What about backward selection?
These sets of variables are different from each other, but they match the corresponding sets chosen by forward selection.
Now, how different are the fits themselves?
Well, we have a problem: for the even observations, the closest fit is
We’re going to have to run a couple more regressions ourselves. For the even-numbered observations, tell it to use GNP and interest rate… And compare that to our odd-numbered regression:
Yes, different – but perhaps not very far.
Then, for the odd-numbered observations, tell it to use population and interest rate… and compare that to our even-numbered regression:
These differ a bit more.
Are these differences significant? I really don’t know – and I suspect that we can’t tell without looking much more deeply into this data and the residuals.
Not what I care to do at this time. I’ll just make a mental note that I have a multi-collinear data set with somewhat different fits for even and odd observations.
Subsets of the variables
Now let’s look at subsets of the variables. First off, let’s look at the entire design matrix, X.
The first line of output is the singular values of X… the 2nd line is the singular values rounded to the nearest 0.01… and the 3rd line is the condition number of X – that is, the ratio of the largest to the smallest singular value.
So. We see a condition number of 5×10^7… and this was associated with a warning message about the inverse of X’X, but the inverse worked; and three of the variables were very, very closely related, according to the R^2 from VIFs.
Okay… now let’s look at subsets of 5 variables. Here’s the commands and the raw singular values…
Here are the rounded singular values and the condition numbers…
The only subset of 5 variables with a condition number less than 10,000… requires that we drop the constant term!
The next best condition number is 500,000… and it requires that we drop YEAR.
The other 4 condition numbers are 10^7, like the set of all 6 variables. To be specific (reading down in order), removing interest rate, or removing unemployment, or removing GNP, or removing population… reduces the condition number by a factor of 2 at most.
Let us drop to the other extreme: subsets of 2 variables. Here are the commands and the raw singular values…
And here are the rounded singular values and the condition numbers…

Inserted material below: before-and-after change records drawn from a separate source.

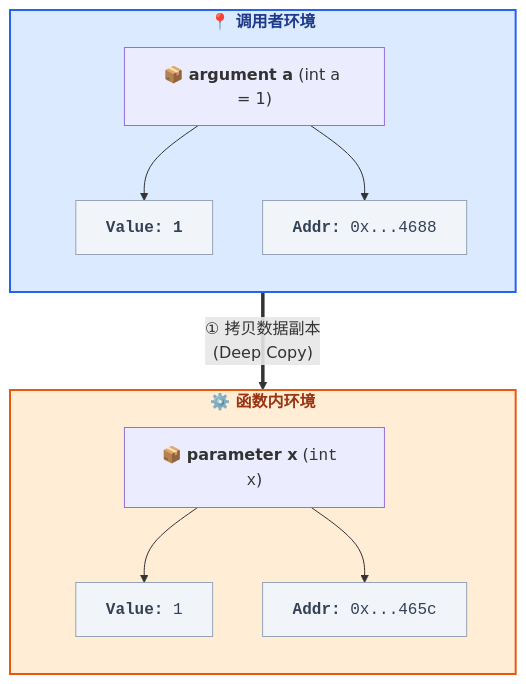
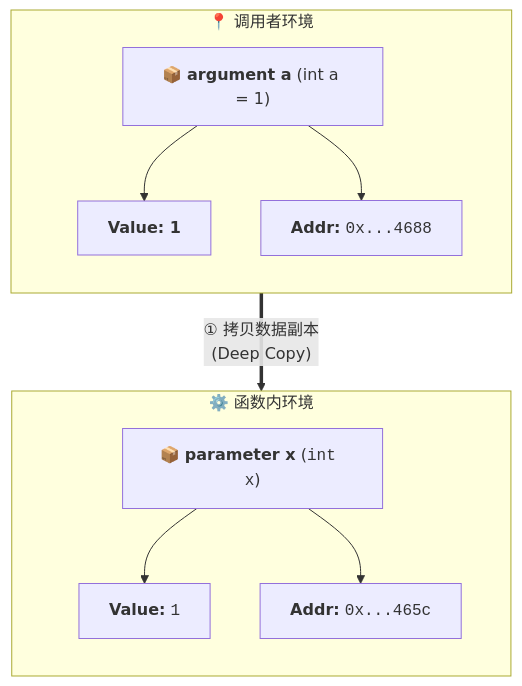
Before and after one commit to dmjcb/dmjcb.github.io: the second of 4 diagrams in _posts/c_c++/2024-12-23-function.md, drawn with Mermaid. The commit also changed other lines of this file and 7 other files, not shown here.

````diff
--- a/_posts/c_c++/2024-12-23-function.md
+++ b/_posts/c_c++/2024-12-23-function.md
@@ -187,31 +169,22 @@
 ```mermaid
 flowchart TB
-    %% 样式定义
-    classDef argMain fill:#dbeafe,stroke:#2563eb,stroke-width:2px,color:#1e3a8a,font-weight:bold;
-    classDef paramMain fill:#ffedd5,stroke:#ea580c,stroke-width:2px,color:#9a3412,font-weight:bold;
-    classDef memNode fill:#f1f5f9,stroke:#94a3b8,stroke-width:1px,color:#334155,font-family:monospace;
-
     subgraph ArgEnv ["📍 调用者环境"]
         direction TB
         ArgA["📦 <b>argument a</b> (int a = 1)"]
         ArgA_Val["<b>Value: 1"]
         ArgA_Addr["<b>Addr:</b> <code>0x...4688</code>"]
         ArgA --> ArgA_Val
         ArgA --> ArgA_Addr
     end
 
     subgraph ParamEnv ["⚙️ 函数内环境"]
         direction TB
         ParamX["📦 <b>parameter x</b> (<code>int x</code>)"]
         ParamX_Val["<b>Value:</b> <code>1</code>"]
         ParamX_Addr["<b>Addr:</b> <code>0x...465c</code>"]
         ParamX --> ParamX_Val
         ParamX --> ParamX_Addr
     end
 
     ArgA_Val ==>|"① 拷贝数据副本<br/>(Deep Copy)"| ParamX_Val
-    
-    class ArgEnv argMain;
-    class ParamEnv paramMain;
-    class ArgA_Val,ArgA_Addr,ParamX_Val,ParamX_Addr memNode;
 ```
````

Isn’t this interesting? The worst condition number – the only bad one – is for a matrix which contains only the constant term and YEAR. I have to look at this. First I run with just a constant… and then I add YEAR:
A highly significant constant term has become statistically insignificant when we add YEAR. Combined with a condition number of 500,000… yes, we have multicollinearity.
Do we get a warning when we attempt the inverse directly? (Let me not overwrite my matrix X.)
Yes. It should – the inverse worked for the 6 x 6 matrix, so it ought to work for a 2 x 2 submatrix.
Now let’s look at subsets of three variables. Here are the commands and the raw singular values…
Here are the rounded singular values…
And here are the condition numbers…
There are 5 condition numbers greater than about 150,000… there are 2 between 15,000 and 20,000. The 4 highest condition numbers involve the constant term and YEAR… the 5th involves population and GNP.
We cannot quite summarize this by saying that any 2 of YEAR, POP, GNP are highly multi-collinear. This is true – but it only takes care of three of the five large condition numbers. In fact, there are only four possible subsets of three variables containing CON and YEAR – and those four subsets are the four highest condition numbers.
Not too surprising… since we already know that CON and YEAR alone are highly multi-collinear.
Let me look at the one subset among those five which does not involve YEAR: namely, population and GNP. In one image I show the regression, the attempt to invert X’X (though it’s called Y’Y), and then a test of whether the inverse works.
So. A condition number about 175,000 still leads to a warning message, with an inverse that works pretty well nevertheless.
At this point, I’m going to stop looking at subsets: I really do think we should investigate removing YEAR from the data set. It’s the largest single problem.
But I’ll do that if and when I decide to play with this data again. For now, I’m done with it.